- Mathenaeum: Visitors enter a seven-side, columned, geometric sculpture studio and use one of the stations to transform basic shapes into original designs.
- Feedback Fractals: Get behind, and in front of, a camera to use feedback and other effects to create unique and ever-changing fractals. (A fractal is a type of geometric pattern.)
- Tracks of Galileo: Learn what it takes to build the fastest downhill track, and try different curves to see how they affect the speed.
- Human Tree: Strike a pose and see your body replicated as the trunk, branches, and sub-branches of a tree. Move around and watch as the tree morphs.
- Shape Ranger: Select some shapes, place them on a table, and try to pack them together into the smallest area possible.
In addition to getting young people excited about math, Whitney said the museum also aims to help visitors understand that mathematics is not a fixed set of knowledge.
“One of the things we want to convey is that math is constantly evolving, and new things are being discovered all the time,” he said.
I asked Whitney if museum organizers have paid much attention to the new Common Core State Standards, adopted in math by all but five states.
“Obviously, we’re aware of the common core,” he said, “and interested in what it has to say.

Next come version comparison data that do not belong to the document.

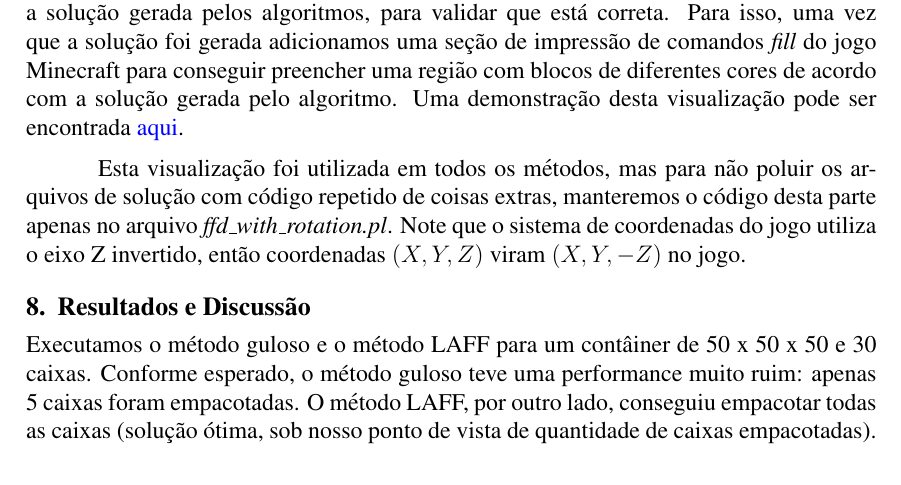
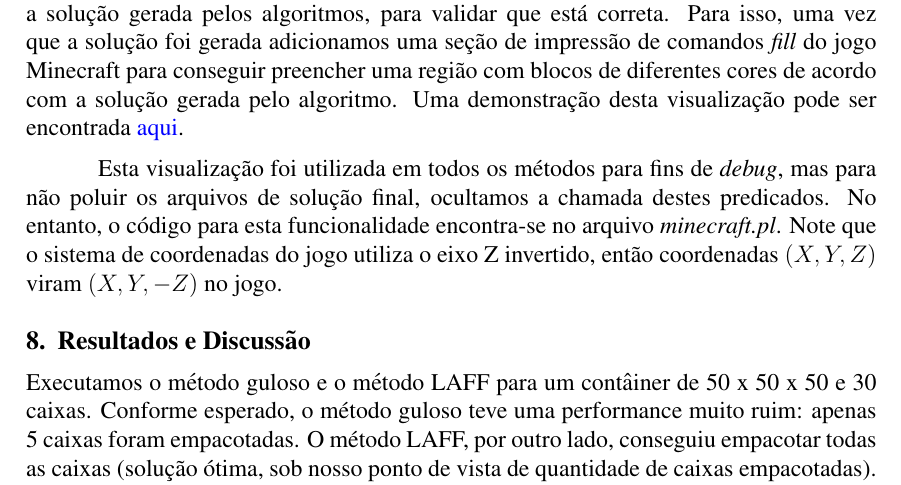
Before and after one commit to vitorbalestro/TrabalhoProlog, a LaTeX paper (relatorio/trabalhoFinal.tex): part of page 3 of 4, cut so that both start at the same text. Compiled offline with pdfLaTeX.

Commit message:
reformula minecraft relatório

```diff
--- a/relatorio/trabalhoFinal.tex
+++ b/relatorio/trabalhoFinal.tex
@@ -97,7 +97,7 @@ O estado inicial do problema é o mesmo da heurística FFD: um contâiner tri-di
 
 Uma dificuldade que o grupo teve com este trabalho foi conseguir visualizar facilmente a solução gerada pelos algoritmos, para validar que está correta. Para isso, uma vez que a solução foi gerada adicionamos uma seção de impressão de comandos \textit{fill} do jogo Minecraft para conseguir preencher uma região com blocos de diferentes cores de acordo com a solução gerada pelo algoritmo. Uma demonstração desta visualização pode ser encontrada \href{https://www.youtube.com/watch?v=qInZZb9y1dQ}{aqui}.
 
-Esta visualização foi utilizada em todos os métodos, mas para não poluir os arquivos de solução com código repetido de coisas extras, manteremos o código desta parte apenas no arquivo \textit{ffd$\_$with$\_$rotation.pl}. Note que o sistema de coordenadas do jogo utiliza o eixo Z invertido, então coordenadas $(X, Y, Z)$ viram $(X, Y, -Z)$ no jogo.
+Esta visualização foi utilizada em todos os métodos para fins de \textit{debug}, mas para não poluir os arquivos de solução final, ocultamos a chamada destes predicados. No entanto, o código para esta funcionalidade encontra-se no arquivo \textit{minecraft.pl}. Note que o sistema de coordenadas do jogo utiliza o eixo Z invertido, então coordenadas $(X, Y, Z)$ viram $(X, Y, -Z)$ no jogo.
 
 \section{Resultados e Discussão}
 
```
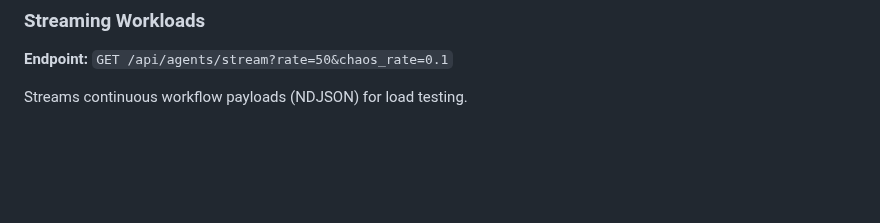
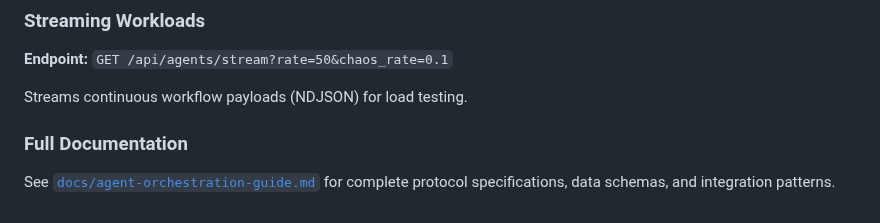
Before and after one commit to ilyacantor/Farmv2, a Markdown page: replit.md, the part around the change. Drawn GitHub-style; blank space fills up the shorter version.

```diff
--- a/replit.md
+++ b/replit.md
@@ -120,3 +120,7 @@ Returns:
 **Endpoint:** `GET /api/agents/stream?rate=50&chaos_rate=0.1`
 
 Streams continuous workflow payloads (NDJSON) for load testing.
+
+### Full Documentation
+
+See [`docs/agent-orchestration-guide.md`](docs/agent-orchestration-guide.md) for complete protocol specifications, data schemas, and integration patterns.
```
Also changed, not shown: docs/agent-orchestration-guide.md (added, +450 -0 lines).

We’re obviously particularly excited and supportive” of the common core’s Standards for Mathematical Practice.
“We’re trying to make a visit to the museum as authentic an opportunity as possible to experience real math practice,” he said. “It’s about creativity, exploration, and discovery.”
(The eight math practices in the common core include making sense of problems, constructing viable arguments and critiquing the reasoning of others, modeling with mathematics, and using appropriate strategically.)
Although the math museum may be unique to North America, it’s not the only such museum around the globe. Germany has four such museums, Whitney told me, while Seoul, South Korea, is home to one, as are Barcelona, Spain, and Florence, Italy.
The entrance fee for MoMath is $15 for adults and $9 for children if purchased online in advance. At the door, the ticket price goes up $1.
A version of this news article first appeared in the Curriculum Matters blog.